It’s a hackneyed plot, where we see Vimal and Anjali belong to the families of different village cohorts that has been clashing with feuds for decades over the petty issues of egos and prestige. On an unexpected turn, their siblings fall in love and decide to get married, which turns the situations intensely complicated. Furthermore, Vimal and Anjali fall for each other, but situations impose the threat to their relationships.
The dramatic events as cited in the synopsis look time worn for we have seen many of such tales in limitless numbers. Rajasekhar has tried appealing to the universal audiences with the treatment of tickling funny bones. Well, it works out in certain places with the combination of Vimal, Soori and Kaali Venkat. On the other end, Munishkanth (a) Ramdoss tries to evoke laughter too and Lollu Sabha Swaminathan adds up to this quotient. In spite of having some light humor elements, the film actually lacks substantiality in screenplay.
Vimal gives an effortless performance and sticks to this role just like tailor-made. Anjali too is offered a similar role of Tomboyish shade as in her erstwhile movies.
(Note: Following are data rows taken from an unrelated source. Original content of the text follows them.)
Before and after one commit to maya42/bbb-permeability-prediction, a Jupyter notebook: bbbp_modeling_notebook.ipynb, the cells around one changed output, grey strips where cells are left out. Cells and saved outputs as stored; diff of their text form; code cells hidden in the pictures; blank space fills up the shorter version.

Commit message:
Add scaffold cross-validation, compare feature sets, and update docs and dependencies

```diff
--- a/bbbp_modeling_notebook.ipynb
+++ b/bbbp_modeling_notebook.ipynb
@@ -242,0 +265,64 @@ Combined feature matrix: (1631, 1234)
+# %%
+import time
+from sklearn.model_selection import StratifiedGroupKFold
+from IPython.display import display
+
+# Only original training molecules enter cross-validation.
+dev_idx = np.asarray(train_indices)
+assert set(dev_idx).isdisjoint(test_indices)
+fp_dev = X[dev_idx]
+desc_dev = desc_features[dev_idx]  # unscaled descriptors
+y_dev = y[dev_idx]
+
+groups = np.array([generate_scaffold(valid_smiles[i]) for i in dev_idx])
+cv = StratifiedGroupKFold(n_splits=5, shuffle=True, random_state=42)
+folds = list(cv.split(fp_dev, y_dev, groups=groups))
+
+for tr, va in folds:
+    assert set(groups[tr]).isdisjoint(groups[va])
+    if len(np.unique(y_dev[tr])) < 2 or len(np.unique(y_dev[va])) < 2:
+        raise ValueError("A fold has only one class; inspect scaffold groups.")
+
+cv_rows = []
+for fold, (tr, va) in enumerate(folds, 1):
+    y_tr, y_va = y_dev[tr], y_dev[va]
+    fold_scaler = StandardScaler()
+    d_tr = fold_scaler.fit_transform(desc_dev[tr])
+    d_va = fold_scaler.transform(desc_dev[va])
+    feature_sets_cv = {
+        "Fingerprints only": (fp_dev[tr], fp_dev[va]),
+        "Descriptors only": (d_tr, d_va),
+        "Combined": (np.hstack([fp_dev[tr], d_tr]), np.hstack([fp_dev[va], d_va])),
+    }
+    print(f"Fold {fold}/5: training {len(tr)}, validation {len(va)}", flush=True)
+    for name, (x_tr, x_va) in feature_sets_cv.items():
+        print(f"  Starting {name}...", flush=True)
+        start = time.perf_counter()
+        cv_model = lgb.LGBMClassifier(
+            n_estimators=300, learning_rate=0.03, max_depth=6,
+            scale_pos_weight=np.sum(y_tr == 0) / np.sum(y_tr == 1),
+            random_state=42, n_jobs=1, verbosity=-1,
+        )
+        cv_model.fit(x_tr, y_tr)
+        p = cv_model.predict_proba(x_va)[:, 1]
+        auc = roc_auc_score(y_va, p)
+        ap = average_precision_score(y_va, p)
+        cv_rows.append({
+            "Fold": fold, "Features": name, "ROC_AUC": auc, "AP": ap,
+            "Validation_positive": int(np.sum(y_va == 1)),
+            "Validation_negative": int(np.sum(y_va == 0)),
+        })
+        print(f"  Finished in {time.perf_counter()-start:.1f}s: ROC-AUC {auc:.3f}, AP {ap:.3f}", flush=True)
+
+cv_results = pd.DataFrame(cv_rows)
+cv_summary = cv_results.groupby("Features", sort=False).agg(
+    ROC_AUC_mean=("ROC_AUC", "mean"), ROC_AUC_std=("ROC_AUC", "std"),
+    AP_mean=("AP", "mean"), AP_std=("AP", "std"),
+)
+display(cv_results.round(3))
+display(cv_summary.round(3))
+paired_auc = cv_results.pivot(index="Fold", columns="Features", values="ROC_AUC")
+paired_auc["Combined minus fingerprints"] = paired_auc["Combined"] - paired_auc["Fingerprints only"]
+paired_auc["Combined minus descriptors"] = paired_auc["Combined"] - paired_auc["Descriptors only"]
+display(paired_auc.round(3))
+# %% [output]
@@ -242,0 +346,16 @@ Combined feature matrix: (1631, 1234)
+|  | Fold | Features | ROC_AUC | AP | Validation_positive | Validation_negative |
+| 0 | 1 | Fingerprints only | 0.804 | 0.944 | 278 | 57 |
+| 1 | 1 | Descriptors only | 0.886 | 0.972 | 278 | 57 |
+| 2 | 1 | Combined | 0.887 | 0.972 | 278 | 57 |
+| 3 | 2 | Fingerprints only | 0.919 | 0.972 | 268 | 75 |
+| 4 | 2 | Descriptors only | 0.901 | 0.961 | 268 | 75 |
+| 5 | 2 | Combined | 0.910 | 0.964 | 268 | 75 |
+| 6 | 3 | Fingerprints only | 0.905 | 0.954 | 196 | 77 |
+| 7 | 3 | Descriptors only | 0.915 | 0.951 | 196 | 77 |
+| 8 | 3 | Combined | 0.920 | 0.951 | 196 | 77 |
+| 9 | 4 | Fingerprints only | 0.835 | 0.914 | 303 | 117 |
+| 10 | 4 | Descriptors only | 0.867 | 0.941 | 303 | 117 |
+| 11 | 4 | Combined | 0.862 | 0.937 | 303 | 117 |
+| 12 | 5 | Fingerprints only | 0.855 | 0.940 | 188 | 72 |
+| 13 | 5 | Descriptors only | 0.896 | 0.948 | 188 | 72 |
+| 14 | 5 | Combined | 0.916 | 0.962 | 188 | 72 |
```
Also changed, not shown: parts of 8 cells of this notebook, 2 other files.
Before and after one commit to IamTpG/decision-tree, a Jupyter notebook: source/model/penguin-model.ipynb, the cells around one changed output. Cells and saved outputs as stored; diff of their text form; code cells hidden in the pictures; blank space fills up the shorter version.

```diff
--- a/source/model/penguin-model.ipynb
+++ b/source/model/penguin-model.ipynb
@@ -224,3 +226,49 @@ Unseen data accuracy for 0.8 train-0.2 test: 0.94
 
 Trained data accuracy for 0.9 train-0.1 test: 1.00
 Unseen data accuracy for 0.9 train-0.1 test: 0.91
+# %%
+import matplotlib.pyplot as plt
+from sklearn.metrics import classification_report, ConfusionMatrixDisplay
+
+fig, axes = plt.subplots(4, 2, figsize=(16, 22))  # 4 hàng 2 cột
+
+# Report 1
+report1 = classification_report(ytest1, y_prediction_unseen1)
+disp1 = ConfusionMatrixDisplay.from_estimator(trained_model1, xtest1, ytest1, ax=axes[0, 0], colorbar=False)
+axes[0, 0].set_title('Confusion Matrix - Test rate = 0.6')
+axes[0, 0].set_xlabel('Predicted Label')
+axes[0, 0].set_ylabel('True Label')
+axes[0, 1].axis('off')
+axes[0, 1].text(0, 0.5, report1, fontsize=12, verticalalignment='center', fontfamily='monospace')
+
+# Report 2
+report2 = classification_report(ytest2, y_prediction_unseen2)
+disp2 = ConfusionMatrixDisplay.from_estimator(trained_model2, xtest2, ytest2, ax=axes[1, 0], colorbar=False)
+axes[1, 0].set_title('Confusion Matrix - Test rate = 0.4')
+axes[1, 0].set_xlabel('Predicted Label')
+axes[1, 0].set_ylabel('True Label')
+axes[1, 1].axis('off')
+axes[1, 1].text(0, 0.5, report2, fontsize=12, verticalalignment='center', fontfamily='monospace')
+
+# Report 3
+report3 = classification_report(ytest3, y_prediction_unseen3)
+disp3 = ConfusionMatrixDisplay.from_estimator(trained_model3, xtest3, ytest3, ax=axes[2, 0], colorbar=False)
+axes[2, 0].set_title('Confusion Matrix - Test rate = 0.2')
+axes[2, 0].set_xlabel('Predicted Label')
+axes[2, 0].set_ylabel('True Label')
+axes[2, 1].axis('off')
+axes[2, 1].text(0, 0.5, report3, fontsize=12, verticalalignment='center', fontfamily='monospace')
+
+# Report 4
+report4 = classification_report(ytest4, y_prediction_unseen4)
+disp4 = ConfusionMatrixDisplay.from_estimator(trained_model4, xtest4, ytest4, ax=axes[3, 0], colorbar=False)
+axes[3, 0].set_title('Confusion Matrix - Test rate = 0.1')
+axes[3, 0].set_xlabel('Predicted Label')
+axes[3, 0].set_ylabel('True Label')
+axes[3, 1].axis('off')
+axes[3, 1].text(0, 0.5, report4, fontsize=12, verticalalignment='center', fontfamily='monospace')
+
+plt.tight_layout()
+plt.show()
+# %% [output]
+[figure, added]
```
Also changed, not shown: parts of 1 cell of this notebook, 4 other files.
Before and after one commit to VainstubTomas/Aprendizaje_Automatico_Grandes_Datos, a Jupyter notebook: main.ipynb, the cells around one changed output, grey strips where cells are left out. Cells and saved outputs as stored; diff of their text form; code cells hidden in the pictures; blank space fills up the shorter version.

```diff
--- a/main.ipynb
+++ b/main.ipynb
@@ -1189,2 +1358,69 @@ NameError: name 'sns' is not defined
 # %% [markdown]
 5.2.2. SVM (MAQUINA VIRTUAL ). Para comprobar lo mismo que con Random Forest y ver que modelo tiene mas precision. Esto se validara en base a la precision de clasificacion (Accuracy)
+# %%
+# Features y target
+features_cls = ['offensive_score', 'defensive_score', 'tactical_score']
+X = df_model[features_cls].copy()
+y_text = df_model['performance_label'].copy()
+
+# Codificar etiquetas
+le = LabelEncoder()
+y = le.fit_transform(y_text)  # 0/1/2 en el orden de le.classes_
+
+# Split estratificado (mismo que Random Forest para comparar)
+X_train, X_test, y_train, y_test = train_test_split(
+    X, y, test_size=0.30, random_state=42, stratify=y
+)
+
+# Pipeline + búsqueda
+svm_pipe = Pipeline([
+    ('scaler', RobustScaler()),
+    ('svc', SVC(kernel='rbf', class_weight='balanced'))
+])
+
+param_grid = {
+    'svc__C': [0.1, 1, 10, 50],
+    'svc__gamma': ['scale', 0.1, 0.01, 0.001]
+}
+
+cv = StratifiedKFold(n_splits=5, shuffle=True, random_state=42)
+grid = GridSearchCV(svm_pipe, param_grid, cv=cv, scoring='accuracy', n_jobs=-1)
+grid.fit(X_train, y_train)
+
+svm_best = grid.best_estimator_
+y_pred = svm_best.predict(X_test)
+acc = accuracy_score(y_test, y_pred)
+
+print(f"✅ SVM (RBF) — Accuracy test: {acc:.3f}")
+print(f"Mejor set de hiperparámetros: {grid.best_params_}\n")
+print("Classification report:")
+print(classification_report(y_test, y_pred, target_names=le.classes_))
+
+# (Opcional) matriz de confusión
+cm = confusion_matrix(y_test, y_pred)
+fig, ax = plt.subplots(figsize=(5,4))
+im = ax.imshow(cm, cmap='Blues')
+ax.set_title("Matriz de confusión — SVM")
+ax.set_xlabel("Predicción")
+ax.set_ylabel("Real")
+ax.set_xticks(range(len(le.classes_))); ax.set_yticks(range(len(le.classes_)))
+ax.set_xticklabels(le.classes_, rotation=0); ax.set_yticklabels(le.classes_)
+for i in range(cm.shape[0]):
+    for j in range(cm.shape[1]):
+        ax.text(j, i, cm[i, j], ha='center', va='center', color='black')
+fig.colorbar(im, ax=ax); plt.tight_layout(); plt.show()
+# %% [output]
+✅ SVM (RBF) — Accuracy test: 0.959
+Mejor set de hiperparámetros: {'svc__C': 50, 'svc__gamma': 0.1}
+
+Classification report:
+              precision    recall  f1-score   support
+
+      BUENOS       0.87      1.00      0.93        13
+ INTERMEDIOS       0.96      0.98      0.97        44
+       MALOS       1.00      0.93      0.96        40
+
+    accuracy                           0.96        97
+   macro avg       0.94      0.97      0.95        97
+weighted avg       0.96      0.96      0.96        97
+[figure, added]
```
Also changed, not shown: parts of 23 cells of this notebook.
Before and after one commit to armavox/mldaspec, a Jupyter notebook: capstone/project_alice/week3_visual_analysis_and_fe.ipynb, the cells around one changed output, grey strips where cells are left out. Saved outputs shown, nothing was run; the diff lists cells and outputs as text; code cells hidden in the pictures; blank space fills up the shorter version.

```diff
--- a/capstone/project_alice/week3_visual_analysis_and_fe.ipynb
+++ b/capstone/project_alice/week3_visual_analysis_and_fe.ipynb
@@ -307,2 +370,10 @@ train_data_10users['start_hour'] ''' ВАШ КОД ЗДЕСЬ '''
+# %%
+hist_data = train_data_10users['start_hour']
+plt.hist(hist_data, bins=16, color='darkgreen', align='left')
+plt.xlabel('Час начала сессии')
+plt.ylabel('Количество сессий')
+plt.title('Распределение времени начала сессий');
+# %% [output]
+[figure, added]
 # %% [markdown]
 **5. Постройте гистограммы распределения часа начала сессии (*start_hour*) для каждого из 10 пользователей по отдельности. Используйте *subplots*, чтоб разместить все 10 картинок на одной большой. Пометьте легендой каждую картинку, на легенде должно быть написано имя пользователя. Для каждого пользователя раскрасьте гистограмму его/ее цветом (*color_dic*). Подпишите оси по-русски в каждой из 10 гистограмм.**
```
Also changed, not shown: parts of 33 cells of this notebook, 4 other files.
Soori always shares a good rapport with actors like Vimal and Sivakarthikeyan and in all likelihood, this one proves more illustrating of this. Radharavi is at his best. Jayaprakash appears in few portions and has nothing much to deliver.
The first half is lively in parts and as the story proceeds to second hour, it slows down the pace, but it’s fine to see the comedy portions often spread out.
On the whole, Mappillai Singam is a mindless entertainer that could somewhat click among the audiences at sub-urban and rural areas.